By the time I queried my agent, Fran Black, I had already queried lots. I revised the manuscript in between bouts of querying. I got requests for partials and fulls. And I continued to query. I didn’t stop just because some agents requested material.

I was a self-described query slut. I would query any agent who might consider my manuscript. That’s not to say I queried someone who only reps mystery (I’m not dumb), but I queried agents who offered any indication they might take on romance or women’s fiction. Some people would tell you not to do that, but my goal was to find someone who loved my book.

That’s my dream agent.

Within a couple of weeks of querying Fran, she contacted me for the full and then shortly after offered representation.

She loved my book.
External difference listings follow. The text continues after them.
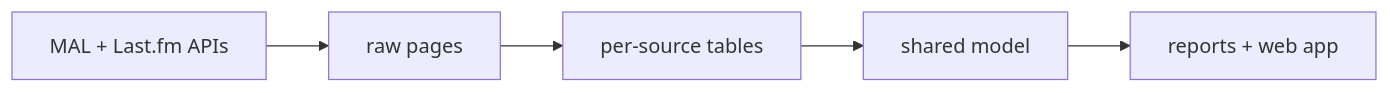
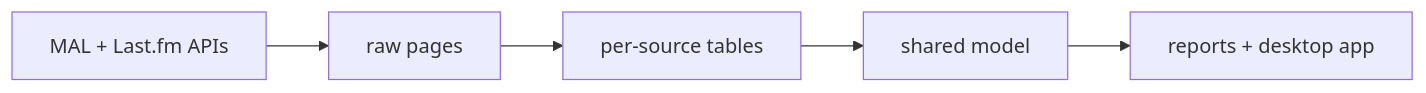
One commit to tootsalot/Taste-Engine changed the diagram in README.md. Above: the diagram before and after it, drawn with Mermaid. The commit also changed other lines of this file and 23 other files, not shown here.

First line of the commit message:
Remove the web app

````diff
--- a/README.md
+++ b/README.md
@@ -5,4 +5,4 @@
 ```mermaid
 flowchart LR
-    APIs[MAL + Last.fm APIs] --> Raw[raw pages] --> Staging[per-source tables] --> Core[shared model] --> Reports[reports + web app]
+    APIs[MAL + Last.fm APIs] --> Raw[raw pages] --> Staging[per-source tables] --> Core[shared model] --> Reports[reports + desktop app]
 ```
````
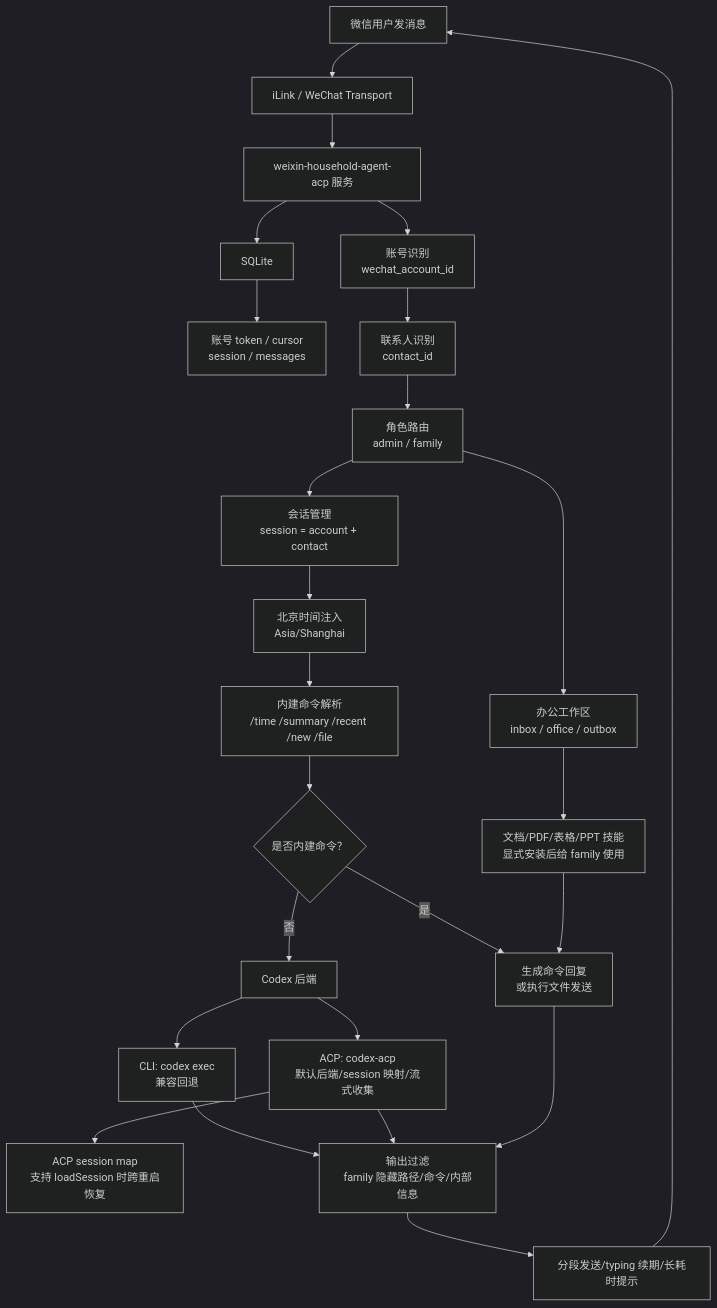
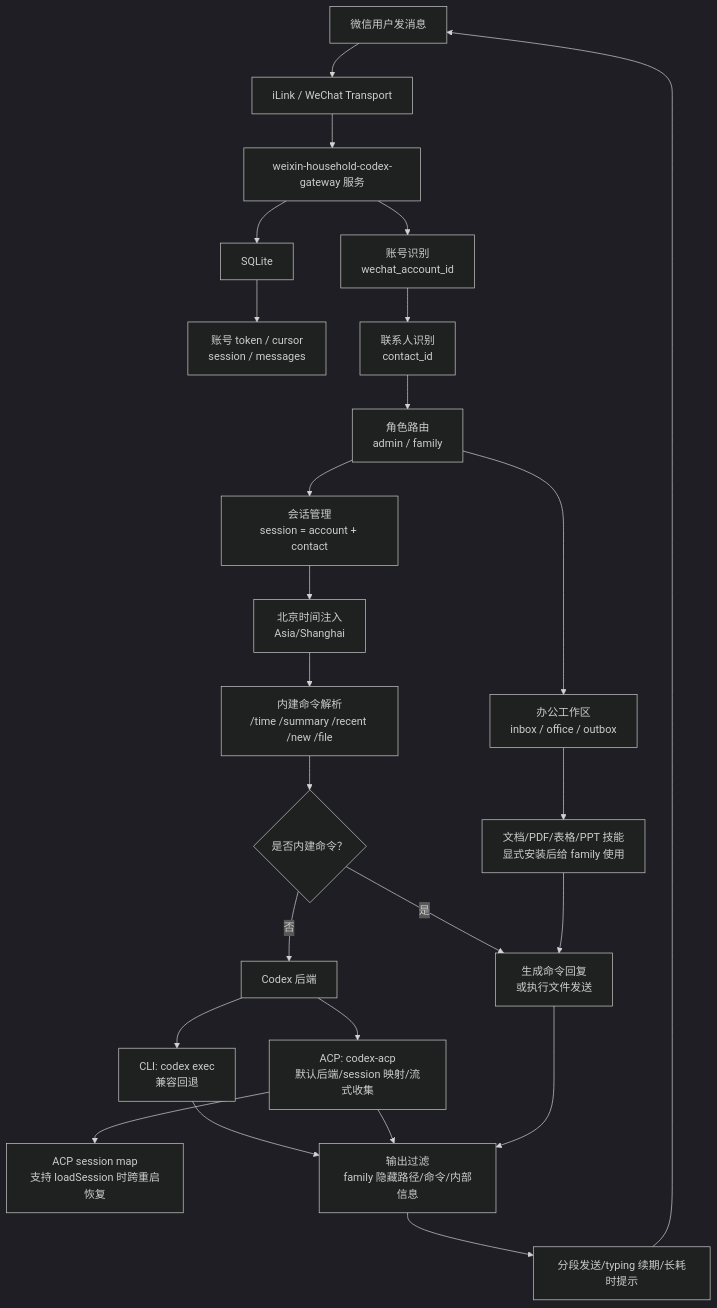
Before and after one commit to thekfjie/weixin-household-agent-acp: the diagram in README.md, drawn with Mermaid (dark theme). The commit also changed other lines of this file and 27 other files, not shown here.

Commit message:
Rename gateway and improve installer and session flow

````diff
--- a/README.md
+++ b/README.md
@@ -150,27 +207,27 @@
 ```mermaid
 flowchart TD
   A["微信用户发消息"] --> B["iLink / WeChat Transport"]
-  B --> C["weixin-household-agent-acp 服务"]
+  B --> C["weixin-household-codex-gateway 服务"]
   C --> D["账号识别<br/>wechat_account_id"]
   C --> DB["SQLite"]
   DB --> DB1["账号 token / cursor<br/>session / messages"]
   D --> E["联系人识别<br/>contact_id"]
   E --> F["角色路由<br/>admin / family"]
   F --> G["会话管理<br/>session = account + contact"]
   G --> T["北京时间注入<br/>Asia/Shanghai"]
   T --> CMD["内建命令解析<br/>/time /summary /recent /new /file"]
   CMD --> Q{"是否内建命令？"}
   Q -->|"是"| R["生成命令回复<br/>或执行文件发送"]
   Q -->|"否"| S["Codex 后端"]
   S --> S1["CLI: codex exec<br/>兼容回退"]
   S --> S2["ACP: codex-acp<br/>默认后端/session 映射/流式收集"]
   S2 --> M["ACP session map<br/>支持 loadSession 时跨重启恢复"]
   F --> W["办公工作区<br/>inbox / office / outbox"]
   W --> OX["文档/PDF/表格/PPT 技能<br/>显式安装后给 family 使用"]
   OX --> R
   S1 --> O["输出过滤<br/>family 隐藏路径/命令/内部信息"]
   S2 --> O
   R --> O
   O --> P["分段发送/typing 续期/长耗时提示"]
   P --> A
 ```
````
The thing is, Fran wasn’t on my original agent list. In fact, she wasn’t anywhere on my radar. She wasn’t on QueryTracker or Agent Query. I found her on the Absolute Write forums, where someone briefly mentioned her and then I checked out her PM page and her web site. (Sorry, Fran, if you now get flooded with queries.)

In thinking about those performers on The Voice, I can see now why the decision is so hard. They get a few precious moments to try to figure out who loves their voice the most. Is it the one who turned around first? Or is the one who listened to nearly the entire song before deciding?

If a performer went into the audition banking on one particular judge to pick her, would she then be disappointed when a different judge turned around and not her top pick?

I think that by setting up a dream agent list, you’re selling yourself short. Do your research and know who the players are, but search until you find the one who loves your work, your voice.

Although I missed a few of the performers, my favorite so far is Juliet Simms:

Do you have a favorite yet for The Voice?